Jeremy Hunt, a much shrewder, weightier politician, adopted a far more effective tactical approach. In the run-up to Thursday’s Autumn Statement, he painted a relentlessly bleak picture of his painful task. Speaking of the ordeal that lay ahead, he said he would have to take “eye-wateringly difficult” decisions as he tried to guide the British economy through the coming “storm.”

But after he had prepared the public for the worse with his rhetorical barrage of negativity, the actual statement was much more positive when he came to deliver it in the Commons. There was a dramatic change in tone, with a greater emphasis on expansion than cuts. He was like a headteacher who warns a class of an impending brutal collective punishment, only to create a sense of relief by imposing just a short spell of detention.

Indeed the Chancellor caused widespread surprise by his announcements, despite the grim financial backdrop, of significant increases in expenditure on key services, including an extra £2.3 billion on schools next year, a further £3.3 billion on the NHS, and £7.5 billion for social care over the next two years. Stressing his Government’s compassionate credentials, he declared that welfare benefits would increase in line with inflation. The same was true of state pensions, where this paper achieved a major victory with our campaign to ensure that the triple lock remains in place. There were also pledges that capital spending, often an easy target in tough economic times, would not be reduced.

Given the harsh circumstances, partly of the Government’s own creation, it was a remarkable performance by Hunt. Few modern Chancellors have faced such a daunting challenge, yet, with deft skill, he rose to the occasion. helped by his calm, reassuring manner, in contrast to the reckless bombast that his predecessor Kwasi Karteng used at the Mini Budget with such calamitous results.

In a speech lasting almost an hour, Hunt had a few good lines, like his rebuke that was ostensibly directed at Labour but was really aimed at Liz Truss, “You cannot borrow your way to growth.” But not all his material was convincing, such as his attempt to blame Russia for Britain’s economic woes. During the war, when Churchill was praising his ally Lord Beaverbrook as “a magician,” the robust Ernie Bevin, his Minister for Labour, replied, “He’s a magician all right. He deals in illusions.” There was a whiff of that deception in Hunt’s boasts about record increases in the state pension and the living wage. The reason that they are rising so much is because of soaring inflation, which as Hunt confessed, is inflicting real damage on the economy,

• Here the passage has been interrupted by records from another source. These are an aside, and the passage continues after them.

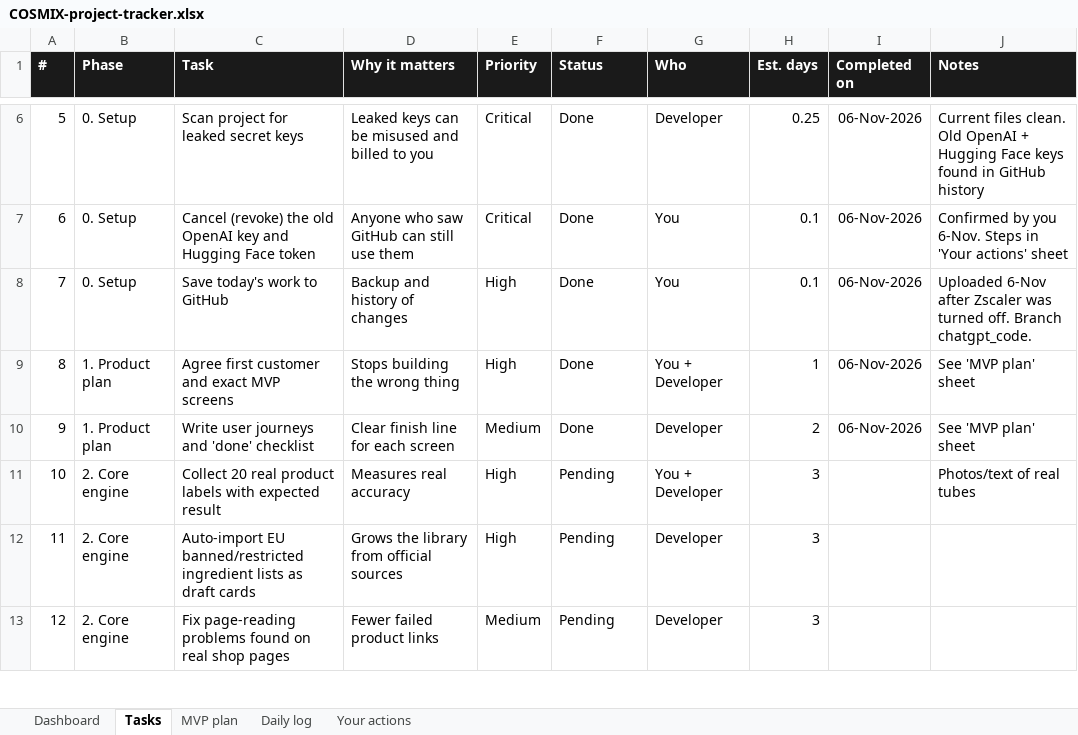
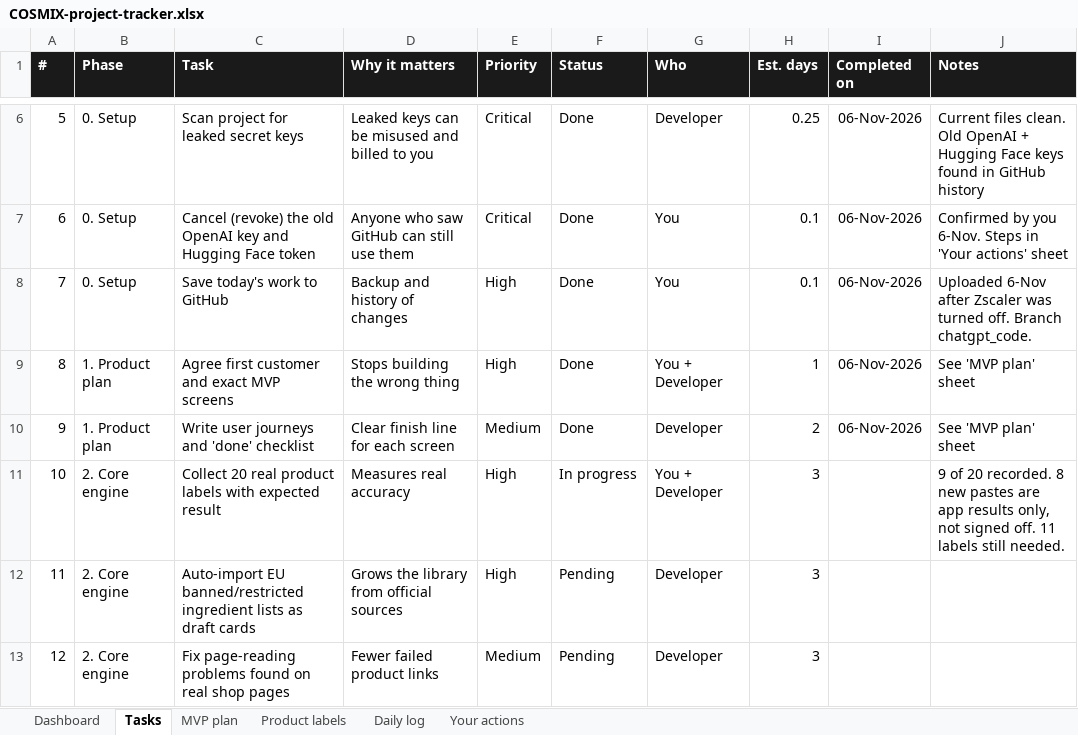
Before and after one commit to jeevamj22/COSMIX, an Excel workbook: docs/COSMIX-project-tracker.xlsx, sheet Tasks, drawn as a sheet; only a part is shown, gaps mark what is left out; values as stored, in another font and other column widths than the file's, no borders; conditional formats not drawn; the diff names each change by its address in the sheet, - before the commit and + after, or states it on an @@ line.

```diff
--- a/docs/COSMIX-project-tracker.xlsx (sheet Tasks)
+++ b/docs/COSMIX-project-tracker.xlsx (sheet Tasks)
+sheet tab: Product labels
-F11 (Status): Pending
+F11 (Status): In progress
-J11 (Notes): Photos/text of real tubes
+J11 (Notes): 9 of 20 recorded. 8 new pastes are app results only, not signed off. 11 labels still needed.
```
Also changed, not shown: sheet Your actions, sheet Daily log, sheet Dashboard.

Nor, for all his optimism, could he conceal the amount of pain that is being inflicted on the public, particularly by the freeze on tax thresholds and the lowering of the top 45 per cent income tax band from £150,000 to £125,000, Even though Hunt justified these measures with his argument that the broadest shoulders must bear the heaviest burden, it was noticeable that he was greeted on the Tory backbenches by silence at this point. Nor was there much enthusiasm among his MPs for the decision to appoint New Labour strategist Patricia Hewitt as the Government’s adviser on welfare reform. And their unease was compounded by a savage response from the Shadow Chancellor Rachel Reeves, who has swiftly emerged as one of the stars of the Commons.

Even so, after all that the Tories have been through in recent months, it was some achievement by the Chancellor, along with the new Prime Minister, to have put together such a credible, balanced package. If he had taken over at the Treasury earlier, the Government would not be in such a mess.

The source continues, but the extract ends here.